This should highlight any issues that should be addressed in further specifications, and not problems with the specification itself; since any specification with problems cannot be approved.
BoF agenda and discussion
Notes from the UDS session.
- GL = Grant Likely.
- JK = Jeremy Kerr.
- DM = David Mandala.
- DM to co-ordinate with GL and JK to supply hardware and resources.
- New quirks session to be arranged.
- Concept from Open Firmware.
- Provides a structure to describe the decices hardware.
- Used in PPC for many years on servers and Apples machines.
- Decided to do it in the embedded space by using a flattened device tree.
- FDT is a tree structure of nodes and properties (key/value pairs).
- FDT is written by the developer who brings up the board.
- Every node has one parent.
- Nodes can have sub nodes.
- Nodes can have properties.
- Kernel discovers the board variant and parses the FDT on boot.
- Variences handled easily.
- FDT Compiler (DTC) compiles .dts to .dtb (binary).
- compatible property allowed backwards-compatibility binding.
- Can be used for bootloader to kernel communication including configuration data.
- .dts files are multi-OS.
Discussions with RK
- RK wanted proof it works for ARM devices.
- GL's task it do produce a POC ARM implementation against main-line.
- GL will provide a library to allow the kernel to support FDT's on ARM (non-invasive).
- CELinux Forum have provided funding for GL.
- GL is merging the 3 platforms that currently have FDT's to make it more generic.
- Only then can ARM support be added.
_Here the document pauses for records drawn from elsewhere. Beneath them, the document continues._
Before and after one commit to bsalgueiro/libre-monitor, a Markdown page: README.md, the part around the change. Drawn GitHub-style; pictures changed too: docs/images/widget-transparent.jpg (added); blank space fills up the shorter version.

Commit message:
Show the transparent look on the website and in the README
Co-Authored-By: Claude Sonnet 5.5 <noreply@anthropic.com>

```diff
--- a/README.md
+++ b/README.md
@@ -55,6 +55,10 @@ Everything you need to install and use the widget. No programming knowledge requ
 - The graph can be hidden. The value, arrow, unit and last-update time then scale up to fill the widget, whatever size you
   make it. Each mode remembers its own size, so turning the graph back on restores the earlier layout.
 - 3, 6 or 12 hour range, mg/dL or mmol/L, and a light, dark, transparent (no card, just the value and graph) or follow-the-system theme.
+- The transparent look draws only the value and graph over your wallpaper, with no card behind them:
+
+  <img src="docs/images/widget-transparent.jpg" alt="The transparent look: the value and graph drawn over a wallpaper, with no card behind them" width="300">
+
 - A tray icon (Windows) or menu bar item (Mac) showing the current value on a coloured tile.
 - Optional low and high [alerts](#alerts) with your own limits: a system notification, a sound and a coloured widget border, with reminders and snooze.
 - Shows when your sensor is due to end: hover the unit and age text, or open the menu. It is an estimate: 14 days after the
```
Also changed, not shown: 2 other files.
First QEMU will be supported then real hardware. GUMSTIX (sp!) and beagleboard.
- OF platform will not be ported to ARM.
- Hooks will allow devices to gather more data if needed.
- Beginning of probe routine will check to see if a FDT is available and use that if possible.
- ATAG will not be replaced, it will be extended to use FDT's too.
- Where will the DT data come from?
- GL - Not the firmware.
- Bootloader should pass this information.
- If not appropriate, a kernel wrapper could add an ATAG for the .dtb and jump to the kernel.
- Softboot should be used.
- What needs to be done after POC - docs, more board ports, firmware interface needs to be decided.
- Should be available mid-Jan - GL
- GL is FDT maintainer, patches will go in. For mainline, depends on RK.
- .dts files will be maintained in the kernel just like PPC.
- libfdt is BSD licenced.
- UEFI will not happen easily but if so, FDT's will not conflict with it - GL
- FDT's will enhance UEFI - DM
- Large overhead currently - 1 kernel per board. Lucid would be nice for FDT's but more likely for Lucid+1 - DM.
- 1 kernel per SoC family - GL
- DT's could be used to describe other bindings such as ALSA audio and clock tree structures.
A new session is to be arranged to discuss DT quirk support. kernel-devicetree-quirks